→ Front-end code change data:
[Start of Attachment]

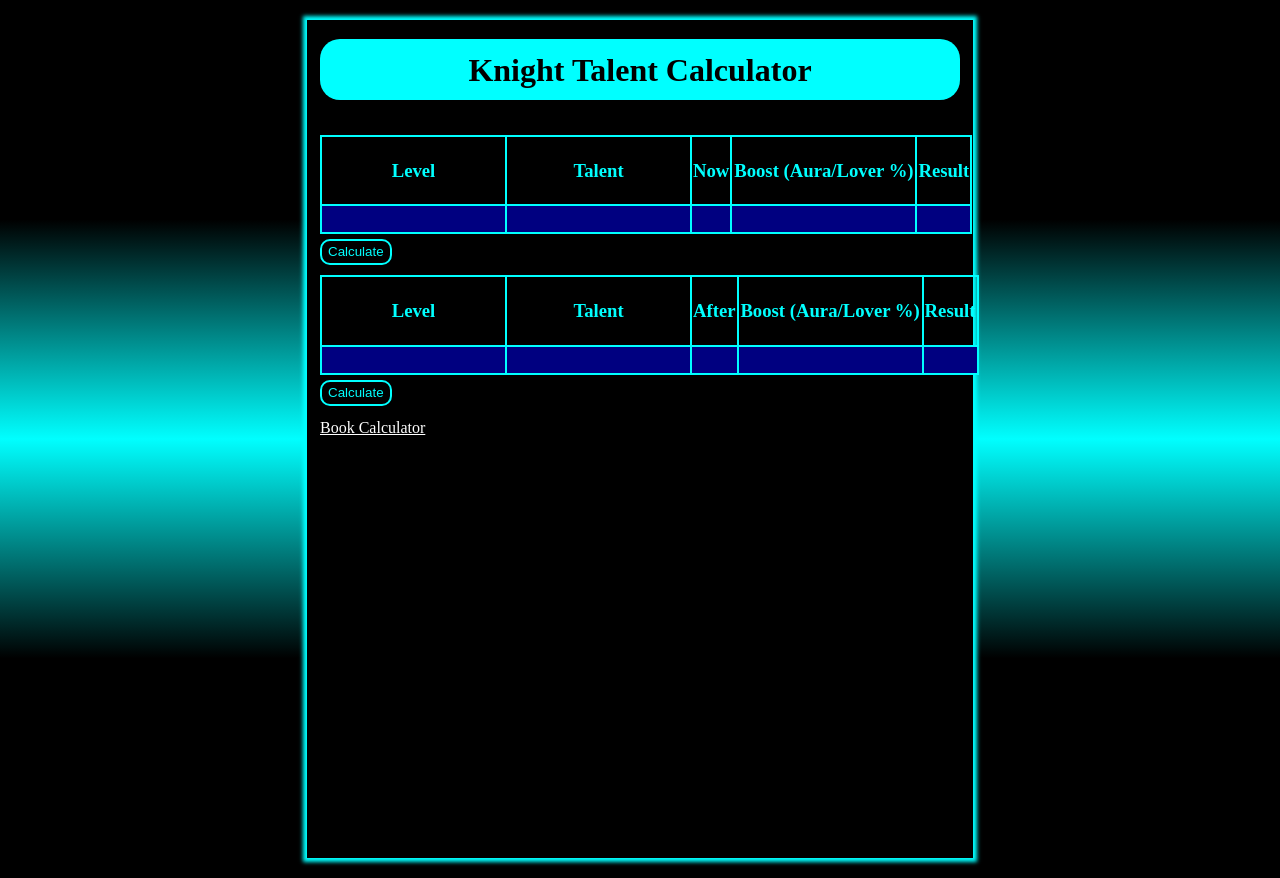
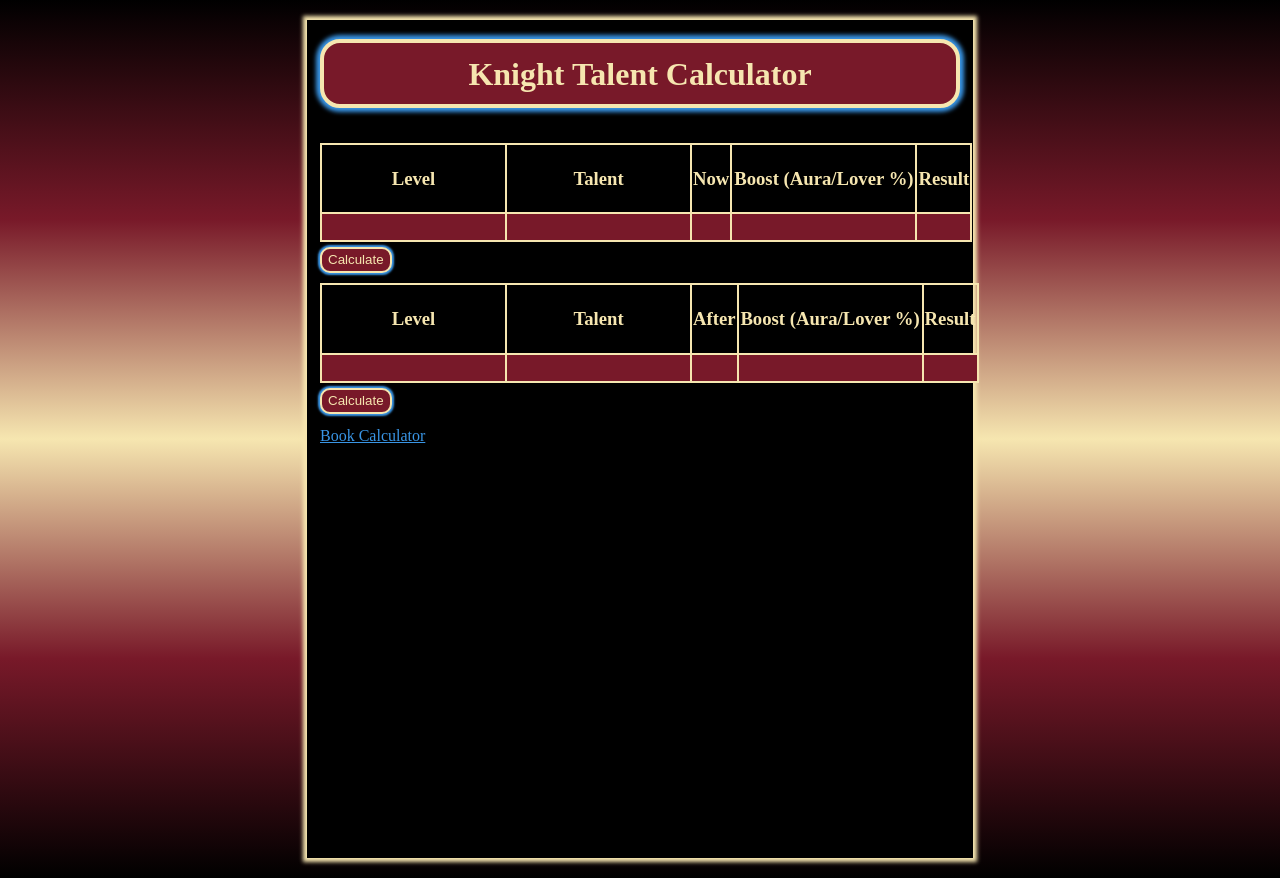
Before and after one commit to Elevengamer/KIngsChoice_ELEVENGAMER, a plain HTML site: page docs/WebApp/knightTalentCalc.html in a window 1280 px wide. Drawn offline with Linux system fonts and the light colour scheme.

Commit message:
Update knightTalentCalc.css

```diff
--- a/docs/WebApp/knightTalentCalc.css
+++ b/docs/WebApp/knightTalentCalc.css
@@ -2,6 +2,14 @@
     --dark: black;
     --bright: cyan;
     --text: navy;
+    /**/
+    --golden: rgb(246, 230, 176);
+    --blue: rgb(57, 149, 229);
+    --darkRed: rgb(120, 25, 41);
+    --brighterRed: rgb(130, 2, 3);
+
+
+
 }
 
 * {
@@ -10,32 +18,35 @@
 
 input{
     border-style: none;
-    background-color: var(--text);
-    color: var(--bright);
+    background-color: var(--darkRed);
+    color: var(--golden);
+    text-align: center;
 }
 p{
-    background: var(--text);
-    color: var(--bright);
+    background: var(--darkRed);
+    color: var(--golden);
+    text-align: center;
 }
 
 body {
     background: var(--dark);
     margin: 0;
     padding: 20px;
-    color: var(--bright);
     max-width: 100vh;
 }
 
 h1,
 h2 {
-    background: var(--bright);
-    color: var(--dark);
+    border: 4px solid var(--golden);
+    background: var(--darkRed);
+    color: var(--golden);
     text-align: center;
     padding: 1%;
     border-radius: 20px;
     margin: 0;
     margin-bottom: 35px;
     font-weight: 1500;
+    box-shadow: 0px 0px 4px 4px var(--blue);
 }
 
 table{
@@ -45,31 +56,34 @@ table{
 table,
 th,
 td {
-    border: 2px solid var(--bright);
+    border: 2px solid var(--golden);
     border-collapse: collapse;
-    color: var(--bright);
-
 }
 
 td,th{
     width: 16%;
 }
+th{
+    color: var(--golden);
+}
 
 td{
-    background-color: var(--text);
+    background-color: var(--darkRed);
+    color: var(--blue);
 }
 
 button{
     border-radius: 10px;
-    border: 2px solid var(--bright);
-    background-color: black;
-    color: var(--bright);
+    border: 2px solid var(--golden);
+    background-color: var(--darkRed);
+    color: var(--golden);
     margin-top: 5px;
     margin-bottom: 10px ;
+    box-shadow: 0px 0px 2px 2px var(--blue);
 }
 
 a{
-    color: white;
+    color: var(--blue);
 }
 
 
@@ -79,19 +93,19 @@ a{
         padding-right: 20px;
         width: 50%;
         background: var(--dark);
-        color: var(--bright);
+        color: var(--golden);
         margin: 20px auto;
         padding: 1.5% 1%;
-        box-shadow: 0px 0px 4px 4px var(--bright);
+        box-shadow: 0px 0px 4px 4px var(--golden);
         min-height: 100vh;
     }
 
     body {
         font-size: 16px;
-        background: linear-gradient(black, var(--dark),var(--bright),var(--dark),black);
+        background: linear-gradient(black, var(--darkRed),var(--golden),var(--darkRed),black);
         margin: 0;
         padding: 0px;
-        color: var(--bright);
+        color: var(--golden);
         max-width: none;
     }
 }
```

[End of Attachment]

→ What to produce: What is needed is an exact copy of the records above, with no pictures in it.

→ Task result:
Before and after one commit to Elevengamer/KIngsChoice_ELEVENGAMER, a plain HTML site: page docs/WebApp/knightTalentCalc.html in a window 1280 px wide. Drawn offline with Linux system fonts and the light colour scheme.

Commit message:
Update knightTalentCalc.css

```diff
--- a/docs/WebApp/knightTalentCalc.css
+++ b/docs/WebApp/knightTalentCalc.css
@@ -2,6 +2,14 @@
     --dark: black;
     --bright: cyan;
     --text: navy;
+    /**/
+    --golden: rgb(246, 230, 176);
+    --blue: rgb(57, 149, 229);
+    --darkRed: rgb(120, 25, 41);
+    --brighterRed: rgb(130, 2, 3);
+
+
+
 }
 
 * {
@@ -10,32 +18,35 @@
 
 input{
     border-style: none;
-    background-color: var(--text);
-    color: var(--bright);
+    background-color: var(--darkRed);
+    color: var(--golden);
+    text-align: center;
 }
 p{
-    background: var(--text);
-    color: var(--bright);
+    background: var(--darkRed);
+    color: var(--golden);
+    text-align: center;
 }
 
 body {
     background: var(--dark);
     margin: 0;
     padding: 20px;
-    color: var(--bright);
     max-width: 100vh;
 }
 
 h1,
 h2 {
-    background: var(--bright);
-    color: var(--dark);
+    border: 4px solid var(--golden);
+    background: var(--darkRed);
+    color: var(--golden);
     text-align: center;
     padding: 1%;
     border-radius: 20px;
     margin: 0;
     margin-bottom: 35px;
     font-weight: 1500;
+    box-shadow: 0px 0px 4px 4px var(--blue);
 }
 
 table{
@@ -45,31 +56,34 @@ table{
 table,
 th,
 td {
-    border: 2px solid var(--bright);
+    border: 2px solid var(--golden);
     border-collapse: collapse;
-    color: var(--bright);
-
 }
 
 td,th{
     width: 16%;
 }
+th{
+    color: var(--golden);
+}
 
 td{
-    background-color: var(--text);
+    background-color: var(--darkRed);
+    color: var(--blue);
 }
 
 button{
     border-radius: 10px;
-    border: 2px solid var(--bright);
-    background-color: black;
-    color: var(--bright);
+    border: 2px solid var(--golden);
+    background-color: var(--darkRed);
+    color: var(--golden);
     margin-top: 5px;
     margin-bottom: 10px ;
+    box-shadow: 0px 0px 2px 2px var(--blue);
 }
 
 a{
-    color: white;
+    color: var(--blue);
 }
 
 
@@ -79,19 +93,19 @@ a{
         padding-right: 20px;
         width: 50%;
         background: var(--dark);
-        color: var(--bright);
+        color: var(--golden);
         margin: 20px auto;
         padding: 1.5% 1%;
-        box-shadow: 0px 0px 4px 4px var(--bright);
+        box-shadow: 0px 0px 4px 4px var(--golden);
         min-height: 100vh;
     }
 
     body {
         font-size: 16px;
-        background: linear-gradient(black, var(--dark),var(--bright),var(--dark),black);
+        background: linear-gradient(black, var(--darkRed),var(--golden),var(--darkRed),black);
         margin: 0;
         padding: 0px;
-        color: var(--bright);
+        color: var(--golden);
         max-width: none;
     }
 }
```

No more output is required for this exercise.